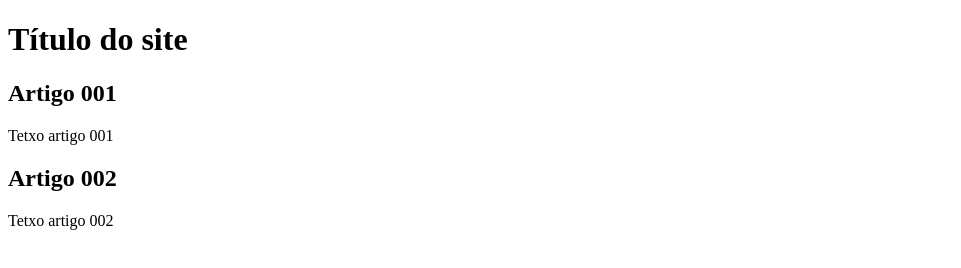
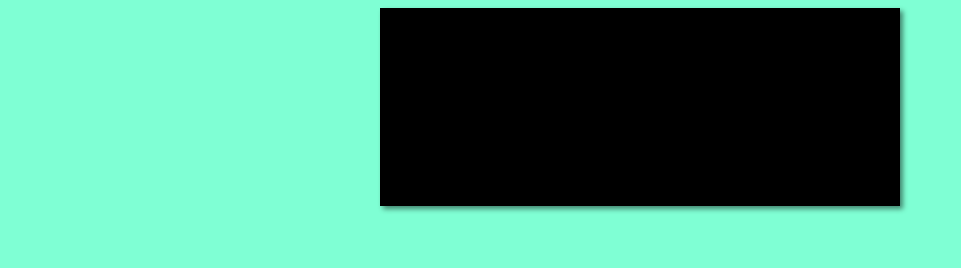
Before and after one commit to viniciuscalefo/projeto-site, a plain HTML site: page index.html in a window 1280 px wide. Shown: the whole page, without its empty margins (0-961 px from the left). Drawn offline with Linux system fonts and the light colour scheme.

Commit message:
inicie o design

```diff
--- /dev/null
+++ b/estilos/style.css
@@ -0,0 +1,16 @@
+*{
+    font-family: Arial, Helvetica, sans-serif;
+    font-size: 16px;
+}
+
+body{
+    background-color: aquamarine;
+}
+
+main{
+    background-color: black;
+    width: 500px;
+    margin: auto;
+    padding: 10px;
+    box-shadow: 3px 3px 5px rgba(0, 0, 0, 0.473);
+}
--- a/index.html
+++ b/index.html
@@ -5,6 +5,8 @@
     <meta http-equiv="X-UA-Compatible" content="IE=edge">
     <meta name="viewport" content="width=device-width, initial-scale=1.0">
     <title>Título do site</title>
+    <link rel="stylesheet" href="estilos/style.css">
+
 </head>
 <body>
     <main>
```
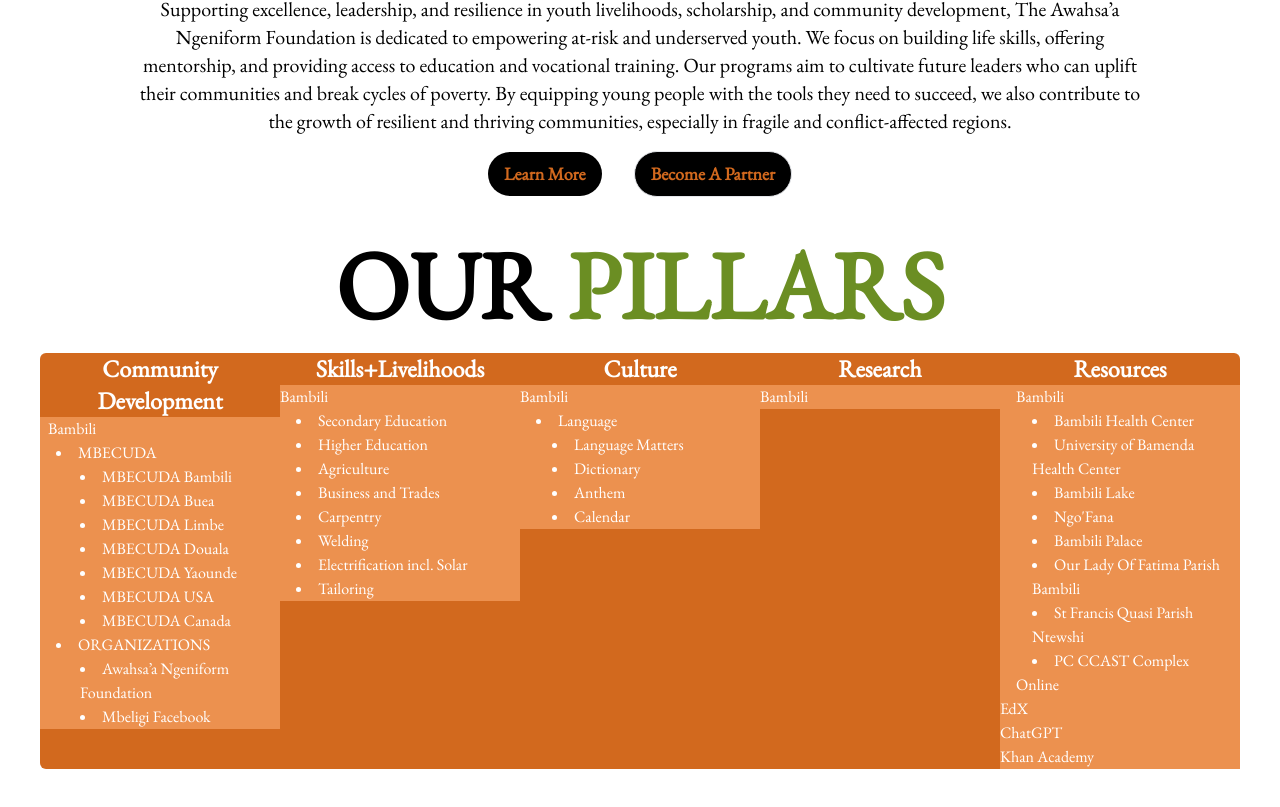
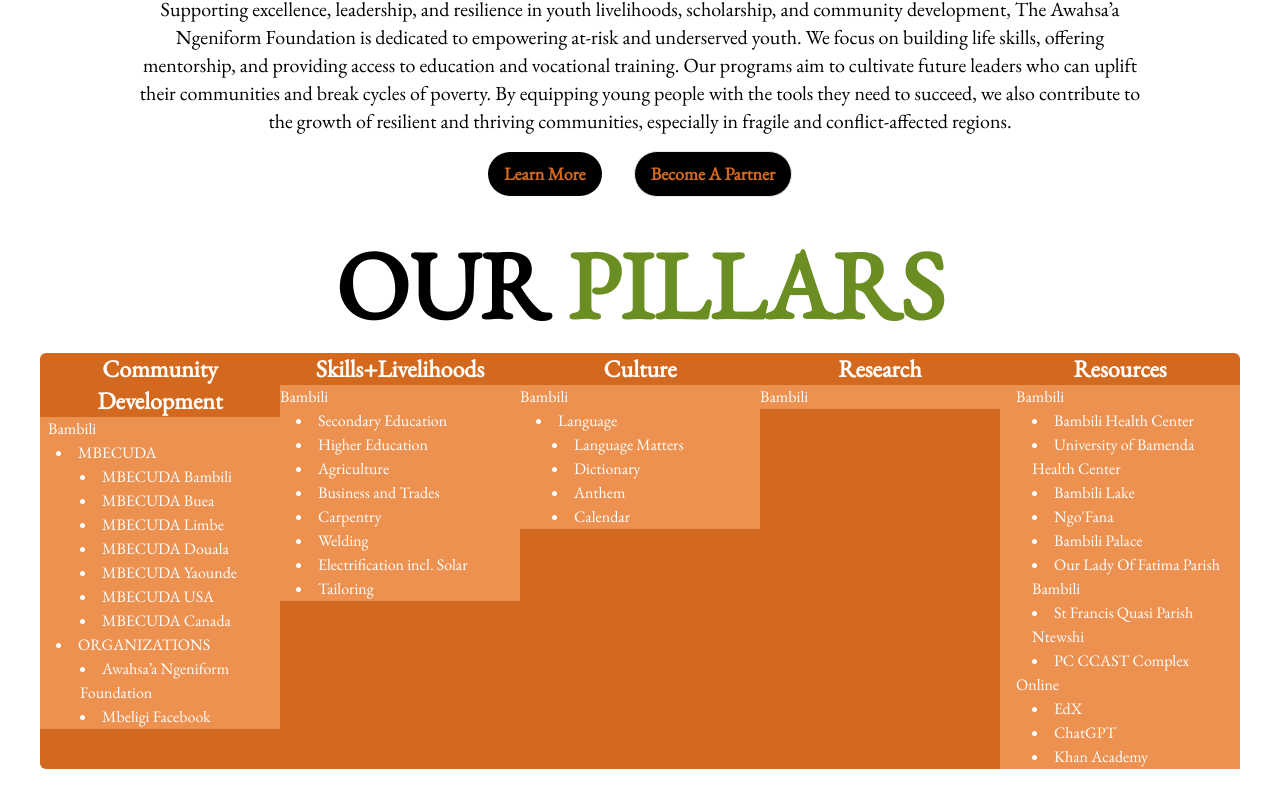
Before and after one commit to Achegnui/Awahsa-a-Ngeniform-Foundation, a Next.js app: page / in a window 1280 px wide. Shown: the part 295-1102 px from the top of the page. Built offline with nearby package versions, Linux system fonts and the light colour scheme.

Commit message:
list style corrected

```diff
--- a/app/page.tsx
+++ b/app/page.tsx
@@ -151,14 +151,14 @@
               <li className="pl-6">PC CCAST Complex</li>
             </ul>
             <h1 className="pl-4">Online</h1>
-            <ul>
-              <li>
+            <ul className="list-disc list-inside pl-2">
+              <li className="pl-6">
                 <Link href="https://www.edx.org/">EdX</Link>
               </li>
-              <li>
+              <li className="pl-6">
                 <Link href="https://chat.openai.com/">ChatGPT</Link>
               </li>
-              <li>
+              <li className="pl-6">
                 <Link href="https://www.khanacademy.org/">Khan Academy</Link>
               </li>
             </ul>
```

_Problem description_. Reproduce each line from the records that contains the word "window".

_Your response_.
Before and after one commit to viniciuscalefo/projeto-site, a plain HTML site: page index.html in a window 1280 px wide. Shown: the whole page, without its empty margins (0-961 px from the left). Drawn offline with Linux system fonts and the light colour scheme.
Before and after one commit to Achegnui/Awahsa-a-Ngeniform-Foundation, a Next.js app: page / in a window 1280 px wide. Shown: the part 295-1102 px from the top of the page. Built offline with nearby package versions, Linux system fonts and the light colour scheme.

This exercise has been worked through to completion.